» **INFORMATION SHOWN**
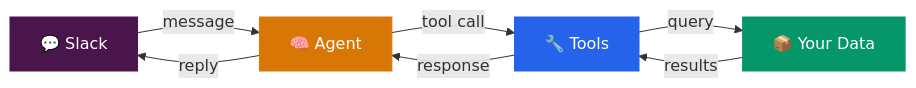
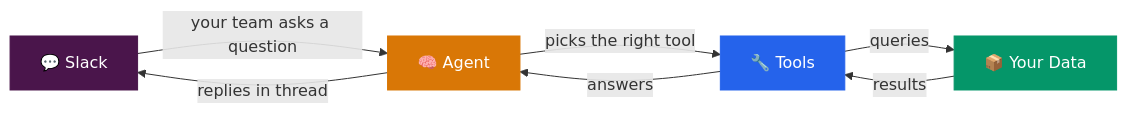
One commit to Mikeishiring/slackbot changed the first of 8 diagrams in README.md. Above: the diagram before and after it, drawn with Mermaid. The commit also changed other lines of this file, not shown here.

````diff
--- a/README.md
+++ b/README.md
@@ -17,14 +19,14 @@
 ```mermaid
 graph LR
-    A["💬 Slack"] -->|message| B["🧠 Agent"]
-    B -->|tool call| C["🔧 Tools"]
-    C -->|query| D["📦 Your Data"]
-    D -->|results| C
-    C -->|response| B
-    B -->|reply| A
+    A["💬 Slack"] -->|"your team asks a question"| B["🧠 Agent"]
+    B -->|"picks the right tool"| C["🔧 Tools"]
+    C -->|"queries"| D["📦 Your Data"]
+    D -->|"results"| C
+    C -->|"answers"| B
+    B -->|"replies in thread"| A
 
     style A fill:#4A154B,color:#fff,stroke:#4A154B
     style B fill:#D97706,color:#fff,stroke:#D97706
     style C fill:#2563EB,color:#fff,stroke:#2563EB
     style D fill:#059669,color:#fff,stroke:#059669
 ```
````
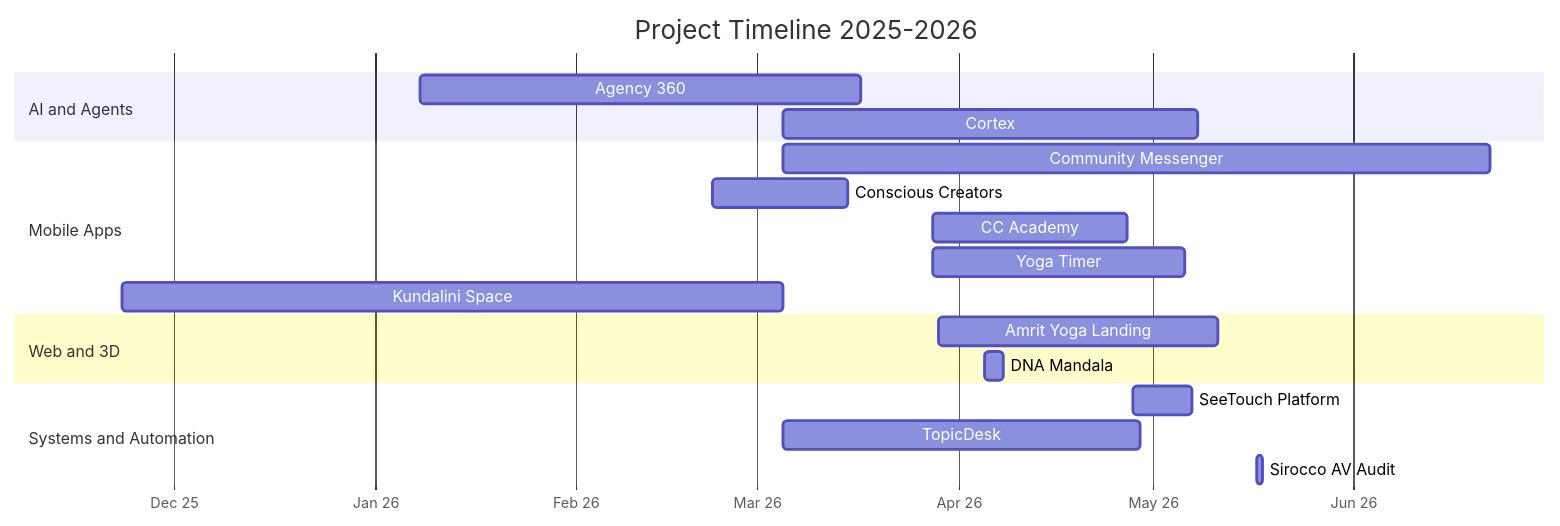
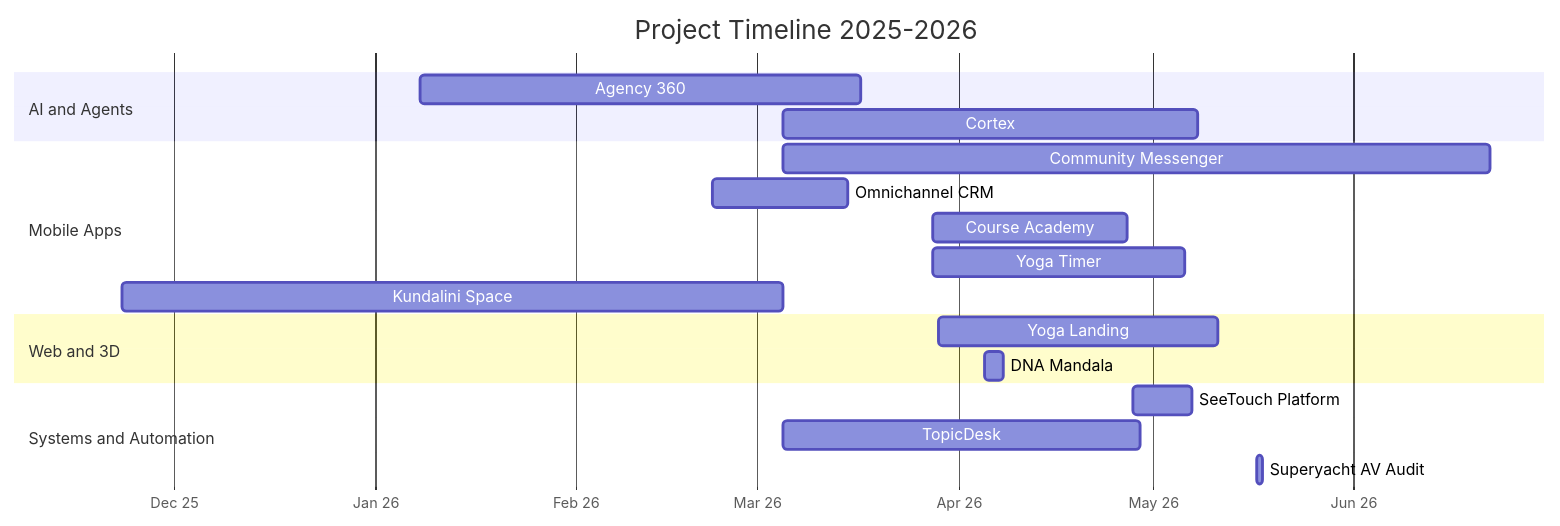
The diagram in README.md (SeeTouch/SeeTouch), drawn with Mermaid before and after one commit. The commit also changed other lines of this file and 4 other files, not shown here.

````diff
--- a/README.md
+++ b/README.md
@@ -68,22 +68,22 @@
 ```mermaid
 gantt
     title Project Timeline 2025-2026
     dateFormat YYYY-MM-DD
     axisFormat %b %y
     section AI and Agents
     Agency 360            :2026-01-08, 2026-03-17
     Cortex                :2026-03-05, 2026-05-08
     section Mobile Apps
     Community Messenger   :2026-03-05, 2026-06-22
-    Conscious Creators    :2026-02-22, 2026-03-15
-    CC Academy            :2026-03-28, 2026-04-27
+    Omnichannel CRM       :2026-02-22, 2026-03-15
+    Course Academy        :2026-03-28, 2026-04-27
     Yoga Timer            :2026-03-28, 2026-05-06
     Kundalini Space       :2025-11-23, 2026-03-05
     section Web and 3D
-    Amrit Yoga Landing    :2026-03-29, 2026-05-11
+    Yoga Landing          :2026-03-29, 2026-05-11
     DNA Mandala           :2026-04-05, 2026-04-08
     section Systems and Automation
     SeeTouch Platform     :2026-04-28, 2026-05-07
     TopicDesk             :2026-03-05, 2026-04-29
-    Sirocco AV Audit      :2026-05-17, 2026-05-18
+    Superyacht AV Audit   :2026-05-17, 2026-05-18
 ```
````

» **TASK GOAL**
The entries must be repeated exactly. Leave the images out.

» **ANSWER AREA**
One commit to Mikeishiring/slackbot changed the first of 8 diagrams in README.md. Above: the diagram before and after it, drawn with Mermaid. The commit also changed other lines of this file, not shown here.

````diff
--- a/README.md
+++ b/README.md
@@ -17,14 +19,14 @@
 ```mermaid
 graph LR
-    A["💬 Slack"] -->|message| B["🧠 Agent"]
-    B -->|tool call| C["🔧 Tools"]
-    C -->|query| D["📦 Your Data"]
-    D -->|results| C
-    C -->|response| B
-    B -->|reply| A
+    A["💬 Slack"] -->|"your team asks a question"| B["🧠 Agent"]
+    B -->|"picks the right tool"| C["🔧 Tools"]
+    C -->|"queries"| D["📦 Your Data"]
+    D -->|"results"| C
+    C -->|"answers"| B
+    B -->|"replies in thread"| A
 
     style A fill:#4A154B,color:#fff,stroke:#4A154B
     style B fill:#D97706,color:#fff,stroke:#D97706
     style C fill:#2563EB,color:#fff,stroke:#2563EB
     style D fill:#059669,color:#fff,stroke:#059669
 ```
````
The diagram in README.md (SeeTouch/SeeTouch), drawn with Mermaid before and after one commit. The commit also changed other lines of this file and 4 other files, not shown here.

````diff
--- a/README.md
+++ b/README.md
@@ -68,22 +68,22 @@
 ```mermaid
 gantt
     title Project Timeline 2025-2026
     dateFormat YYYY-MM-DD
     axisFormat %b %y
     section AI and Agents
     Agency 360            :2026-01-08, 2026-03-17
     Cortex                :2026-03-05, 2026-05-08
     section Mobile Apps
     Community Messenger   :2026-03-05, 2026-06-22
-    Conscious Creators    :2026-02-22, 2026-03-15
-    CC Academy            :2026-03-28, 2026-04-27
+    Omnichannel CRM       :2026-02-22, 2026-03-15
+    Course Academy        :2026-03-28, 2026-04-27
     Yoga Timer            :2026-03-28, 2026-05-06
     Kundalini Space       :2025-11-23, 2026-03-05
     section Web and 3D
-    Amrit Yoga Landing    :2026-03-29, 2026-05-11
+    Yoga Landing          :2026-03-29, 2026-05-11
     DNA Mandala           :2026-04-05, 2026-04-08
     section Systems and Automation
     SeeTouch Platform     :2026-04-28, 2026-05-07
     TopicDesk             :2026-03-05, 2026-04-29
-    Sirocco AV Audit      :2026-05-17, 2026-05-18
+    Superyacht AV Audit   :2026-05-17, 2026-05-18
 ```
````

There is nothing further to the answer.